Christine A. Sinsky, MD FACP
Patient care is at a crossroads in a rapidly changing healthcare landscape. Going forward, will the majority of patients receive most of their care from a highly trained, well-supported primary care physician and team they know and trust? Or, in contrast, will patients receive care through a series of loosely connected episodes, from a wide array of narrowly focused providers? Who will adjudicate care for the whole person across competing conditions and multiple settings--the primary care team, the individual patient or even a new type of entrepreneurial navigator?
From the professionals' perspective, will primary care be a specialty that allows professionals to develop relationship and continuity with their patients, manage complexity and do meaningful work; or will it become the specialty where the core work consists of triage, information management and documentation?
My view on these central questions is a mixture of optimism and caution.

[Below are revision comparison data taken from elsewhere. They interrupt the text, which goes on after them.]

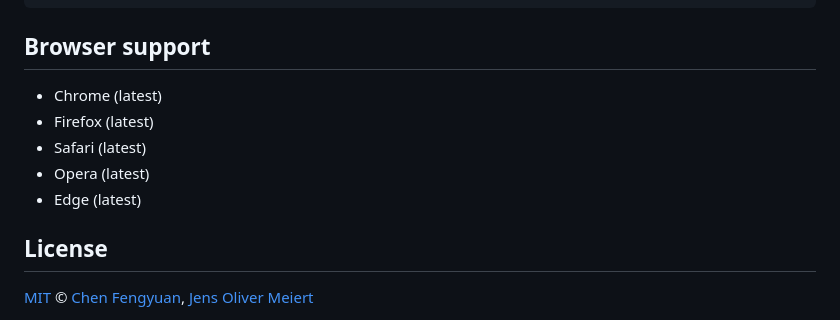
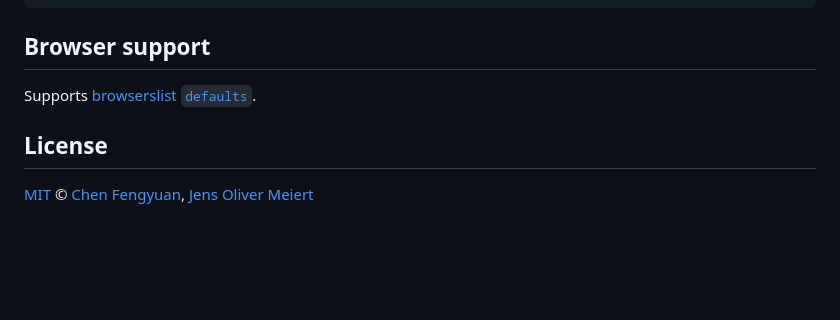
Before and after one commit to j9t/compressorjs-next, a Markdown page: README.md, the part around the change. GitHub-like rendering; blank space fills up the shorter version.

Commit message:
refactor: simplify browser support section in README
Replaced the specific browser list with a reference to Browserslist defaults, simplifying maintenance and ensuring automatic updates to browser coverage. This change aligns with common practices for specifying browser support.

(This commit message was AI-generated.)

Signed-off-by: Jens Oliver Meiert <jens@meiert.com>

```diff
--- a/README.md
+++ b/README.md
@@ -325,11 +325,7 @@ compressor.abort();
 
 ## Browser support
 
-* Chrome (latest)
-* Firefox (latest)
-* Safari (latest)
-* Opera (latest)
-* Edge (latest)
+Supports [browserslist `defaults`](https://browsersl.ist/#q=defaults).
 
 ## License
 
```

I am optimistic that patients can receive personalized, coordinated, consolidated care that matches their needs and preferences. For the professionals, primary care can be one of the best of specialties, contributing greatly to individual patients' and communities' health, while also being rewarding as a life's vocation.
Imagine the possibilities when family physicians, general internists and other primary care professionals (PCPs) are able to spend the majority of their workdays adding high value to patient care. Imagine a wider ecosystem set up to support PCPs doing this work. Where, for example, policy explicitly limits the current crushing weight of clerical work distracting physicians from their mission. Where, by another example, subspecialists' core work includes supporting the PCP in managing patients further into each subspecialty, allowing patients to get most of their care "at home" rather than shuttling between multiple providers.
Imagine the possibilities when healthcare resources support primary care in meeting patients' social and behavioral needs, where the primary care team includes health coaches, pharmacists and social workers on location, ready to work collaboratively and on-the-spot with patients and PCPs.
Primary care can be the lynch pin in a high quality, cost-conscious, patient-centered healthcare system, and the Health Is Primary initiative can contribute to bringing this vision to life.
(Commentary first published at Annals of Family Medicine as letter to editor http://www.annfammed.org/content/12/Suppl_1/S1.figures-only/reply#annalsfm_el_28583.)